  12. “…Congress passed a law – by unanimous consent in the Senate and by a suspension of rules in the House – to permit the Federal government to arbitrarily arrest and imprison for up to ten years members of the serf class (formerly known as “American citizens”) whose presence annoys or offends specally designated members of the elite and foreign dignitaries. A list that will no doubt expand greatly in future legislation to include very “special” private citizens.
    Think about that, future “Joe the Plumbers” or Cindy Sheehans, before you ask an impertinent question of your betters or wave your handmade cardboard sign. Is ten seconds of glory on your local ABC affiliate news at 5 o’clock worth that felony arrest record and federally funded anal exam?
    No? Then kindly shut your mouth, sir. Learn your place.
    Two nebbish Representatives, one Republican and one Democrat, distinguished only by their lack of legislative or political importance, sponsored the bill on behalf of the big boys who fast-tracked it under the radar (they learned from the SOPA debacle). Forget ideology or boasts about carrying a copy of the Constitution in the breast pocket of their suit, whether you are in an archconservative Congressional district or an ultraliberal one, almost every member of Congress voted “aye” to trash multiple amendments in the Bill of Rights…”
    http://poorrichards-blog.blogspot.com/2012/03/era-of-creepy-state-is-here.html
    ~~
    “…Consider the case of Leyla Wydler, a broker who, back in 2003, sent a letter to the Securities and Exchange Commission (SEC) about her former employer, the Stanford Financial Group. A year earlier, it had fired her for refusing to sell certificates of deposit that she rightly suspected were being misleadingly advertised to investors. The company, Wydler warned in her letter, “is the subject of a lingering corporate fraud scandal perpetrated as a ‘massive Ponzi scheme’ that will destroy the life savings of many, damage the reputation of all associated parties, ridicule securities and banking authorities, and shame the United States of America.”
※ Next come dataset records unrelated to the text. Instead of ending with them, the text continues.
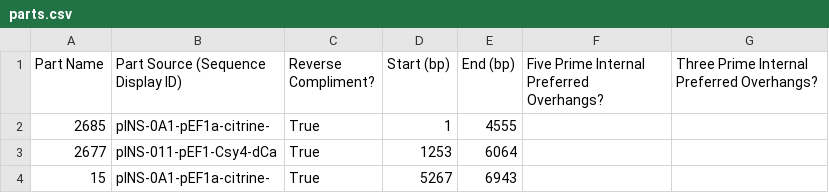
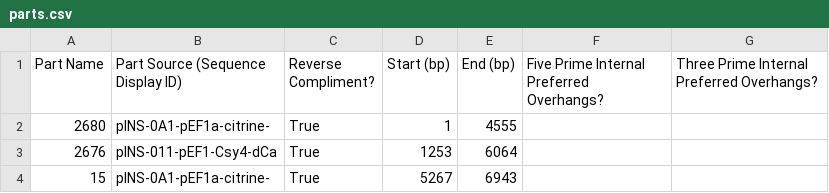
Before and after one commit to jvrana/jdna, a CSV file: DAS/assembly_parameters/parts.csv, drawn as a sheet.

```diff
--- a/DAS/assembly_parameters/parts.csv
+++ b/DAS/assembly_parameters/parts.csv
@@ -1,4 +1,4 @@
 Part Name,Part Source (Sequence Display ID),Reverse Compliment?,Start (bp),End (bp),Five Prime Internal Preferred Overhangs?,Three Prime Internal Preferred Overhangs?
-2685,pINS-0A1-pEF1a-citrine-,True,1,4555,,
-2677,pINS-011-pEF1-Csy4-dCa,True,1253,6064,,
+2680,pINS-0A1-pEF1a-citrine-,True,1,4555,,
+2676,pINS-011-pEF1-Csy4-dCa,True,1253,6064,,
 15,pINS-0A1-pEF1a-citrine-,True,5267,6943,,
```
Also changed, not shown: 13 other files.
    It was a letter that should have woken the dead and, as it happened, couldn’t have been more on target. Wydler didn’t stop with the SEC either. She also sent copies to the National Association of Securities Dealers (NASD), the trade group responsible for enforcing regulations throughout the industry, as well as various newspapers, including the Wall Street Journal and the Washington Post. No one responded. No one at all…”
    http://www.counterpunch.org/2012/03/06/chilling-dissent-on-wall-street/

    yesterday was a *Good Day for a ‘Press Conference’..

  13. RW says:

    Income inequality and poverty are increasing in the United States but decreasing in Mexico and Brazil. One reason may simply be, To Beat Back Poverty, Pay the Poor.

  14. nicejob says:

    You might be Apple-pied, but this will open your eyes. Blow thru your monthly data quota in minutes:

    http://bit.ly/wQclct

  15. AHodge says:

    keynes Vs hayek– Times of london and cogdon version– looks mostly wrong in essence tho a lot of good tidbits
    Hayek was largely defrocked at LSE for classisist extremism like immediate budget balancing in the early 30s–not even a contest w Keynes who i’d grant was all over th place early 30s with evolving views.
    Unemployed– he was taken under Keynes wing at cambridge– and finally proved useful much later with road to serfdom
    A book that keynes- and George Soros among others– found valuable and original-as i do
    the video of Soros coming to honor Hayek at his AEI retrospective is priceless
    and explains how hayek has been hijacked by more extremist “free market” kooks
    the popular simplified keynes vs hayek partly reflects the latter views.
    but you could do worse for neophytes